**Exercise goal:** Repeat the entire listing below exactly.
*** Data to use Section Begins ***
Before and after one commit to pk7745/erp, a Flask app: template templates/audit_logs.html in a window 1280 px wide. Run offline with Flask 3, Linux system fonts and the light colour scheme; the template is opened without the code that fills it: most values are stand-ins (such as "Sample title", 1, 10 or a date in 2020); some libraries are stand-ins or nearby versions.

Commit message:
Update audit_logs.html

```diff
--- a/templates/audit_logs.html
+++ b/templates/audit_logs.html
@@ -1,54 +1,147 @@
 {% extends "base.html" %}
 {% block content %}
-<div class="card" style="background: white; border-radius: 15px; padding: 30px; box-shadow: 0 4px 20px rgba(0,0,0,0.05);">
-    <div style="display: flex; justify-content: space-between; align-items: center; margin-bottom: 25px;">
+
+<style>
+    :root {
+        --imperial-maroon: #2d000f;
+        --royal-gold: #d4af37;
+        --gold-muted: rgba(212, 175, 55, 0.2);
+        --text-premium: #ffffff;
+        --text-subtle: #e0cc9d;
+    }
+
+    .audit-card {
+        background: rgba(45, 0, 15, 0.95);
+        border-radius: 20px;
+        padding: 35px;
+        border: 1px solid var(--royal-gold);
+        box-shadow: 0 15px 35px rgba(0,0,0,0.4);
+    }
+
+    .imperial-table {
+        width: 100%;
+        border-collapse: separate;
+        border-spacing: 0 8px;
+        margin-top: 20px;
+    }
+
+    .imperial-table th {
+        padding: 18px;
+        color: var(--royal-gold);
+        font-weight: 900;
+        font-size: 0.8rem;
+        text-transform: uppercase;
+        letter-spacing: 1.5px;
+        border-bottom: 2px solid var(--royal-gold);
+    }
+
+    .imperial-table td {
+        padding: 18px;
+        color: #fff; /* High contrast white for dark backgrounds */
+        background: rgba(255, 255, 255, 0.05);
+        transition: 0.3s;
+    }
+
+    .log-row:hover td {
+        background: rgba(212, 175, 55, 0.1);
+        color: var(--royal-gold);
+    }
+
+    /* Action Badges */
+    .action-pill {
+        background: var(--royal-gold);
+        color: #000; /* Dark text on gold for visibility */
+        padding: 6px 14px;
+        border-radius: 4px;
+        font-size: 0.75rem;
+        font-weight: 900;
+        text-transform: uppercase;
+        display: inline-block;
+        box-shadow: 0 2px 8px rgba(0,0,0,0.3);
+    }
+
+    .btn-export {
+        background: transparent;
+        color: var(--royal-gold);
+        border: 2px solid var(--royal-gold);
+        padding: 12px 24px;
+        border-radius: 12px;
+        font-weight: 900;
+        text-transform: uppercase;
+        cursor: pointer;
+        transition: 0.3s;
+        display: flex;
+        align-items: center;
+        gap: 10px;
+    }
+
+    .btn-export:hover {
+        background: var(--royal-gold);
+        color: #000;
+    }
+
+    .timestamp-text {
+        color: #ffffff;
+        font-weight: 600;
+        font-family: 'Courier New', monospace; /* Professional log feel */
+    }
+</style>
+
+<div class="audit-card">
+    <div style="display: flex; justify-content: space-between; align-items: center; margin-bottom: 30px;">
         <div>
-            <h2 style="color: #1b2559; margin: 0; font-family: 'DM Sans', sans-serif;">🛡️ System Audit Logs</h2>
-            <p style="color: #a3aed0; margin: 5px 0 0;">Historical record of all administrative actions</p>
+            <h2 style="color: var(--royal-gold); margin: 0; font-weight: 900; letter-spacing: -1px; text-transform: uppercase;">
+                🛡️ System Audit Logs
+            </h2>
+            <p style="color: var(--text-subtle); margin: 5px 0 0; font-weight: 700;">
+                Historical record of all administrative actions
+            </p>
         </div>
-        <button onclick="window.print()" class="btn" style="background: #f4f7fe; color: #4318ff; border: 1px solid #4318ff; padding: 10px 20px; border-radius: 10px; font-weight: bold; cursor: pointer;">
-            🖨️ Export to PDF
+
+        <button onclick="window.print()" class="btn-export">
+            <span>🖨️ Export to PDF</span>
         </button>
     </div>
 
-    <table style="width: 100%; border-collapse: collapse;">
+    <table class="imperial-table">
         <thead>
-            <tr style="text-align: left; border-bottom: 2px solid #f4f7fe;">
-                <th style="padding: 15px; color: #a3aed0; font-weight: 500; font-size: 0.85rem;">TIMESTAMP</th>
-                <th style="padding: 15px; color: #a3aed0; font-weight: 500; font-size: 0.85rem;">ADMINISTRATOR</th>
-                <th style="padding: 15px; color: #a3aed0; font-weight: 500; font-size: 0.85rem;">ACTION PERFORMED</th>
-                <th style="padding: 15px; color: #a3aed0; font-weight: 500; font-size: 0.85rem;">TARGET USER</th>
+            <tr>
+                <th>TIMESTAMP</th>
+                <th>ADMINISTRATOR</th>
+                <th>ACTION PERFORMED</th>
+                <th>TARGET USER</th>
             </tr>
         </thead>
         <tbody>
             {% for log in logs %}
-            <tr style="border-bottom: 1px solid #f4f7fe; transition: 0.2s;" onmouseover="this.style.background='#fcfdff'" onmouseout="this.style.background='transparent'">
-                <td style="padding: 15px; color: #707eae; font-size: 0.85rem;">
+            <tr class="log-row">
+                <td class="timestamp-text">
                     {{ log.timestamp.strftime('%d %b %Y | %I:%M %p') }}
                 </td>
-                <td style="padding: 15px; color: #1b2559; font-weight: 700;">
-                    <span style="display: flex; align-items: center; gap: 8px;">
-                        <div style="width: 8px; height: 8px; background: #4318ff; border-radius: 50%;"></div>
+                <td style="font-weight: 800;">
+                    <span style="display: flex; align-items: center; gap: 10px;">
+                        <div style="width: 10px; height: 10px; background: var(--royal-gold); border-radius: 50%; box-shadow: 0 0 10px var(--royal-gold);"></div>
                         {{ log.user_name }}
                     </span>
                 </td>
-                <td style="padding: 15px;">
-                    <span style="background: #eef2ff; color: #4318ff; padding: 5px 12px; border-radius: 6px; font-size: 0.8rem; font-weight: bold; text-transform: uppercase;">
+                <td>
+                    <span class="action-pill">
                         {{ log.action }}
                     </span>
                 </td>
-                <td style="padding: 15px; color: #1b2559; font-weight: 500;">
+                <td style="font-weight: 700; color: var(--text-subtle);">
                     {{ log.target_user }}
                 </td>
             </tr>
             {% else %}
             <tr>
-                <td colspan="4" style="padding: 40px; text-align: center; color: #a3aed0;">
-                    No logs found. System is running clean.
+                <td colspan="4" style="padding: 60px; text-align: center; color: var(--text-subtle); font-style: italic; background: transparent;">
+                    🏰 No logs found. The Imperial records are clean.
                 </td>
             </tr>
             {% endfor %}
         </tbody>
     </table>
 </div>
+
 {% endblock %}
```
*** Data to use Section Ends ***
**Response for this exercise:**
Before and after one commit to pk7745/erp, a Flask app: template templates/audit_logs.html in a window 1280 px wide. Run offline with Flask 3, Linux system fonts and the light colour scheme; the template is opened without the code that fills it: most values are stand-ins (such as "Sample title", 1, 10 or a date in 2020); some libraries are stand-ins or nearby versions.

Commit message:
Update audit_logs.html

```diff
--- a/templates/audit_logs.html
+++ b/templates/audit_logs.html
@@ -1,54 +1,147 @@
 {% extends "base.html" %}
 {% block content %}
-<div class="card" style="background: white; border-radius: 15px; padding: 30px; box-shadow: 0 4px 20px rgba(0,0,0,0.05);">
-    <div style="display: flex; justify-content: space-between; align-items: center; margin-bottom: 25px;">
+
+<style>
+    :root {
+        --imperial-maroon: #2d000f;
+        --royal-gold: #d4af37;
+        --gold-muted: rgba(212, 175, 55, 0.2);
+        --text-premium: #ffffff;
+        --text-subtle: #e0cc9d;
+    }
+
+    .audit-card {
+        background: rgba(45, 0, 15, 0.95);
+        border-radius: 20px;
+        padding: 35px;
+        border: 1px solid var(--royal-gold);
+        box-shadow: 0 15px 35px rgba(0,0,0,0.4);
+    }
+
+    .imperial-table {
+        width: 100%;
+        border-collapse: separate;
+        border-spacing: 0 8px;
+        margin-top: 20px;
+    }
+
+    .imperial-table th {
+        padding: 18px;
+        color: var(--royal-gold);
+        font-weight: 900;
+        font-size: 0.8rem;
+        text-transform: uppercase;
+        letter-spacing: 1.5px;
+        border-bottom: 2px solid var(--royal-gold);
+    }
+
+    .imperial-table td {
+        padding: 18px;
+        color: #fff; /* High contrast white for dark backgrounds */
+        background: rgba(255, 255, 255, 0.05);
+        transition: 0.3s;
+    }
+
+    .log-row:hover td {
+        background: rgba(212, 175, 55, 0.1);
+        color: var(--royal-gold);
+    }
+
+    /* Action Badges */
+    .action-pill {
+        background: var(--royal-gold);
+        color: #000; /* Dark text on gold for visibility */
+        padding: 6px 14px;
+        border-radius: 4px;
+        font-size: 0.75rem;
+        font-weight: 900;
+        text-transform: uppercase;
+        display: inline-block;
+        box-shadow: 0 2px 8px rgba(0,0,0,0.3);
+    }
+
+    .btn-export {
+        background: transparent;
+        color: var(--royal-gold);
+        border: 2px solid var(--royal-gold);
+        padding: 12px 24px;
+        border-radius: 12px;
+        font-weight: 900;
+        text-transform: uppercase;
+        cursor: pointer;
+        transition: 0.3s;
+        display: flex;
+        align-items: center;
+        gap: 10px;
+    }
+
+    .btn-export:hover {
+        background: var(--royal-gold);
+        color: #000;
+    }
+
+    .timestamp-text {
+        color: #ffffff;
+        font-weight: 600;
+        font-family: 'Courier New', monospace; /* Professional log feel */
+    }
+</style>
+
+<div class="audit-card">
+    <div style="display: flex; justify-content: space-between; align-items: center; margin-bottom: 30px;">
         <div>
-            <h2 style="color: #1b2559; margin: 0; font-family: 'DM Sans', sans-serif;">🛡️ System Audit Logs</h2>
-            <p style="color: #a3aed0; margin: 5px 0 0;">Historical record of all administrative actions</p>
+            <h2 style="color: var(--royal-gold); margin: 0; font-weight: 900; letter-spacing: -1px; text-transform: uppercase;">
+                🛡️ System Audit Logs
+            </h2>
+            <p style="color: var(--text-subtle); margin: 5px 0 0; font-weight: 700;">
+                Historical record of all administrative actions
+            </p>
         </div>
-        <button onclick="window.print()" class="btn" style="background: #f4f7fe; color: #4318ff; border: 1px solid #4318ff; padding: 10px 20px; border-radius: 10px; font-weight: bold; cursor: pointer;">
-            🖨️ Export to PDF
+
+        <button onclick="window.print()" class="btn-export">
+            <span>🖨️ Export to PDF</span>
         </button>
     </div>
 
-    <table style="width: 100%; border-collapse: collapse;">
+    <table class="imperial-table">
         <thead>
-            <tr style="text-align: left; border-bottom: 2px solid #f4f7fe;">
-                <th style="padding: 15px; color: #a3aed0; font-weight: 500; font-size: 0.85rem;">TIMESTAMP</th>
-                <th style="padding: 15px; color: #a3aed0; font-weight: 500; font-size: 0.85rem;">ADMINISTRATOR</th>
-                <th style="padding: 15px; color: #a3aed0; font-weight: 500; font-size: 0.85rem;">ACTION PERFORMED</th>
-                <th style="padding: 15px; color: #a3aed0; font-weight: 500; font-size: 0.85rem;">TARGET USER</th>
+            <tr>
+                <th>TIMESTAMP</th>
+                <th>ADMINISTRATOR</th>
+                <th>ACTION PERFORMED</th>
+                <th>TARGET USER</th>
             </tr>
         </thead>
         <tbody>
             {% for log in logs %}
-            <tr style="border-bottom: 1px solid #f4f7fe; transition: 0.2s;" onmouseover="this.style.background='#fcfdff'" onmouseout="this.style.background='transparent'">
-                <td style="padding: 15px; color: #707eae; font-size: 0.85rem;">
+            <tr class="log-row">
+                <td class="timestamp-text">
                     {{ log.timestamp.strftime('%d %b %Y | %I:%M %p') }}
                 </td>
-                <td style="padding: 15px; color: #1b2559; font-weight: 700;">
-                    <span style="display: flex; align-items: center; gap: 8px;">
-                        <div style="width: 8px; height: 8px; background: #4318ff; border-radius: 50%;"></div>
+                <td style="font-weight: 800;">
+                    <span style="display: flex; align-items: center; gap: 10px;">
+                        <div style="width: 10px; height: 10px; background: var(--royal-gold); border-radius: 50%; box-shadow: 0 0 10px var(--royal-gold);"></div>
                         {{ log.user_name }}
                     </span>
                 </td>
-                <td style="padding: 15px;">
-                    <span style="background: #eef2ff; color: #4318ff; padding: 5px 12px; border-radius: 6px; font-size: 0.8rem; font-weight: bold; text-transform: uppercase;">
+                <td>
+                    <span class="action-pill">
                         {{ log.action }}
                     </span>
                 </td>
-                <td style="padding: 15px; color: #1b2559; font-weight: 500;">
+                <td style="font-weight: 700; color: var(--text-subtle);">
                     {{ log.target_user }}
                 </td>
             </tr>
             {% else %}
             <tr>
-                <td colspan="4" style="padding: 40px; text-align: center; color: #a3aed0;">
-                    No logs found. System is running clean.
+                <td colspan="4" style="padding: 60px; text-align: center; color: var(--text-subtle); font-style: italic; background: transparent;">
+                    🏰 No logs found. The Imperial records are clean.
                 </td>
             </tr>
             {% endfor %}
         </tbody>
     </table>
 </div>
+
 {% endblock %}
```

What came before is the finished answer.